The Circuit Attorney’s Office sent a statement Thursday afternoon in response to the legislation:

HB301 is a political gesture based entirely on unfounded premises. The notion that anything presented in the bill will improve our violent crime situation is ridiculous. It defies logic to think the creation of a duplicative department that’s totally devoid of the relationships, institutional knowledge, criminal justice partnerships, and experience required to prosecute these complex cases would do anything to curb crime.

Addressing the causes of violent crime is an urgent priority and should be a focus for our entire region. The Circuit Attorney’s Office welcomes the opportunity to work with legislators with legitimate proposals to address it.

Supporters of the measure, including Secretary of State Jay Ashcroft, spoke at the hearing.

“We need to make sure that when individuals commit crimes that they are prosecuted. We also need to make sure that there are criminals, [if] all they’re going to do is commit crimes when they’re free, we need to put them in jail,” said Ashcroft.

“There’s been a lot of incidents in the St. louis city area. Most recently, a lot of carjackings happening on our parking lots. We are very concerned for our customers and our employees,” said David Overfelt, director of the Missouri Tire Industry Association and lobbyist for the Missouri Grocers Association. “We need help. I don’t know what the solution is. 301 has a lot of starting points, a lot of things. But I’m telling you we do need help in this region right now.”

SLMPD says as of January 11, 2023, the number of pending arrest warrants (PAW) at the Circuit Attorney’s Office is 4,422. Lawmakers argue this is unacceptable in helping to reduce violence in the St. Louis area.

“Most prosecutors are local, but it might be something the city needs,” said Anders Walker, law professor at St. Louis University School of Law. “I think everyone in St. Louis is worried about crime and I think the state of Missouri is worried about crime. A lot of investors come to St. Louis, and if St. Louis gets a bad reputation, people leave. That’s something the governor might want to do something about.”

The bill also has an amendment that tackles holding juveniles accountable when it comes to certain violent crimes. If a person knowingly possesses a firearm and is under the age of 18 or not accompanied by an adult 21 years or older, that person could be charged with unlawful possession.
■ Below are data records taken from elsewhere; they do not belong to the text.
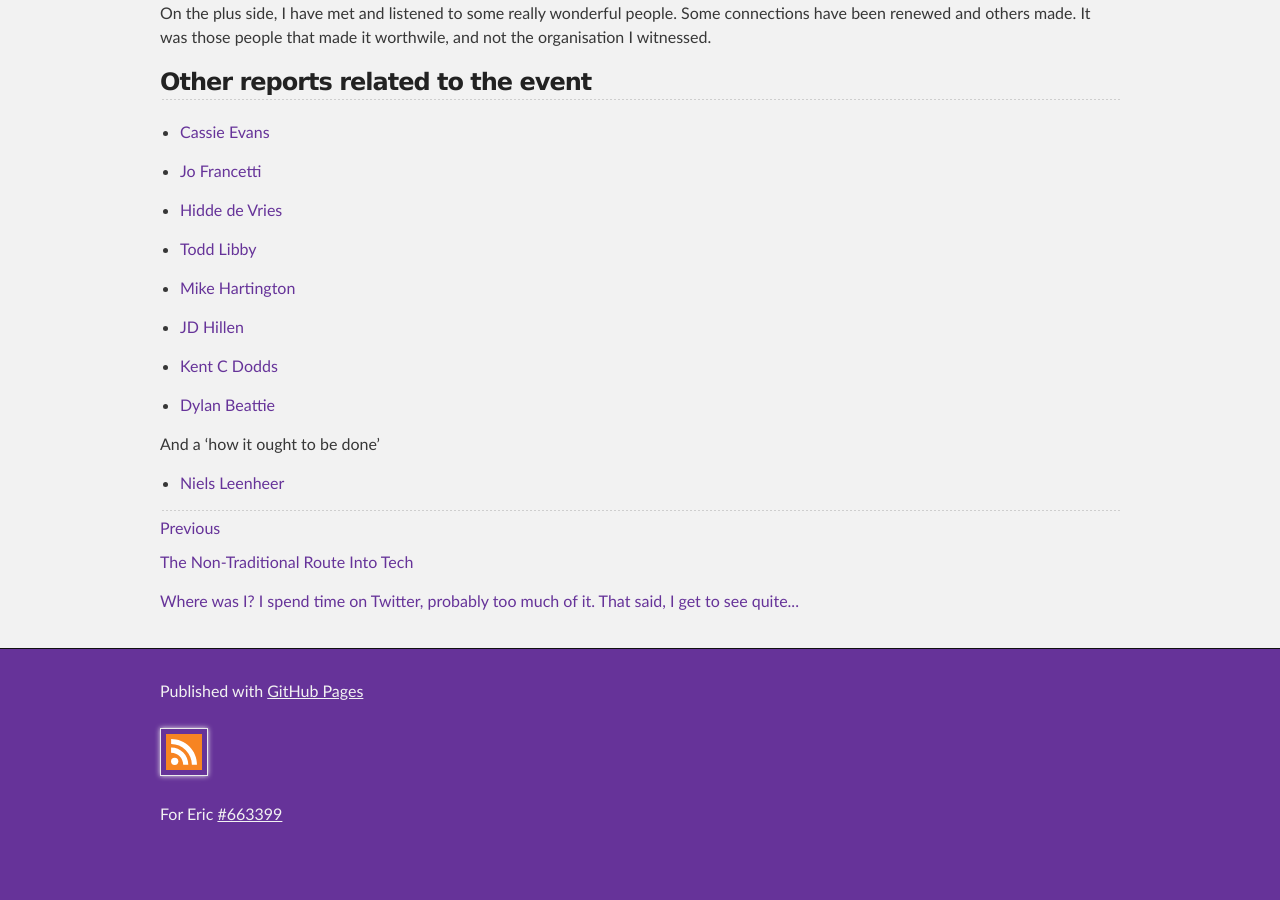
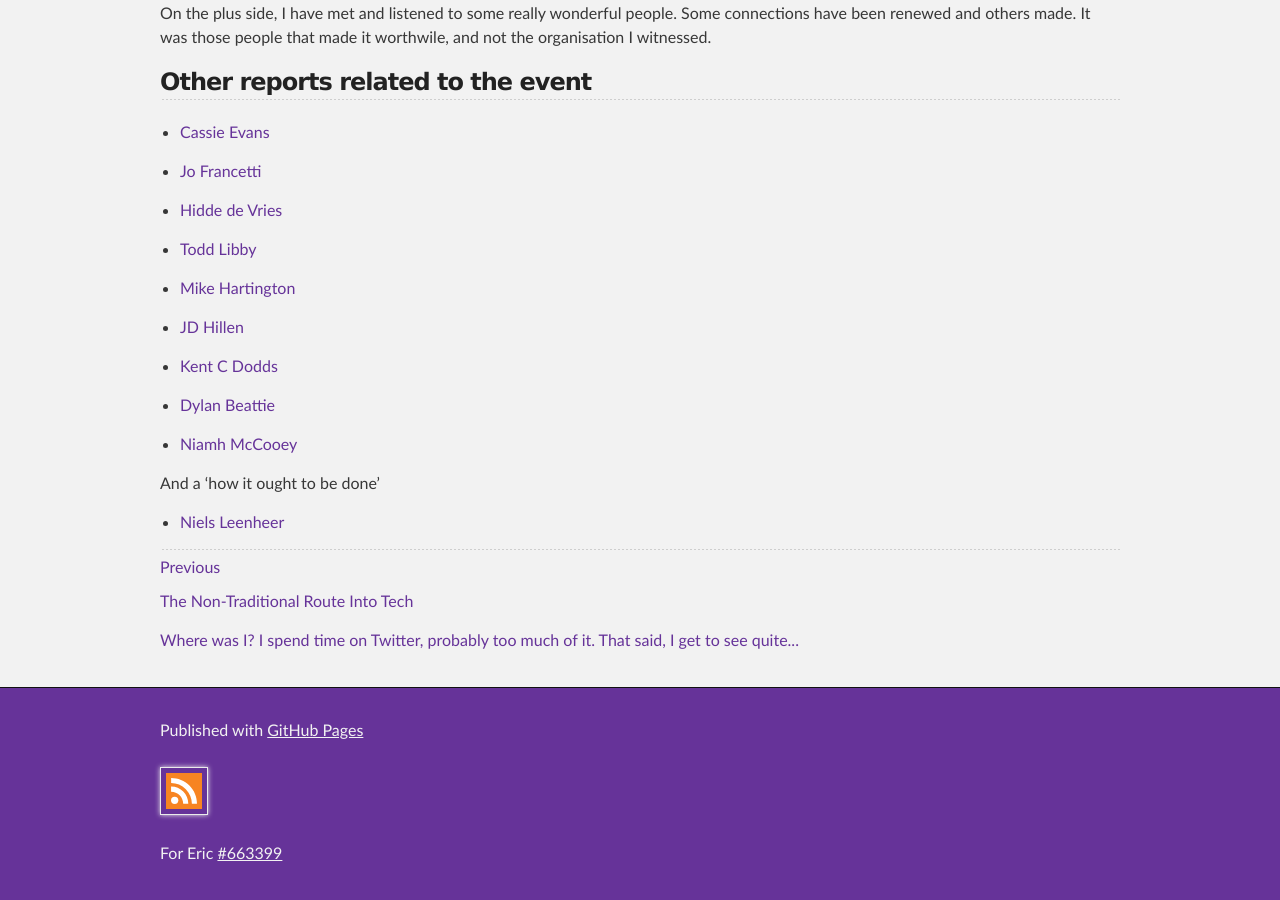
Before and after one commit to christopherallanperry/christopherallanperry.github.io, a Jekyll site: the page built from _posts/2022-11-19-modern_frontends-an_attendees_perspective.markdown, in a window 1280 px wide and 900 px high, scrolled down 5770 px. Built offline with Jekyll 4.4.1, drawn with Linux system fonts in a browser that asks for light colours; before the commit the page ends 6631 px from its top, so only the background shows below that.

Commit message:
Added Niamh McCooey's blog link

```diff
--- a/_posts/2022-11-19-modern_frontends-an_attendees_perspective.markdown
+++ b/_posts/2022-11-19-modern_frontends-an_attendees_perspective.markdown
@@ -121,6 +121,8 @@ On the plus side, I have met and listened to some really wonderful people. Some
 
 - [Dylan Beattie](https://dylanbeattie.net/2022/11/22/modern-frontends-2022.html)
 
+- [Niamh McCooey](https://dev.to/niamhmccoo/my-experience-at-modern-frontends-live-1lcn)
+
 And a 'how it ought to be done'
 
 - [Niels Leenheer](https://nielsleenheer.com/articles/2022/red-flag-speakers-having-to-cover-their-own-travel/)
```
“This is great news because Missouri has been opposed to gun regulations, but now after a crime wave, we’re finally seeing some talk about stiffer penalties for in this case minors with firearms,” said Walker.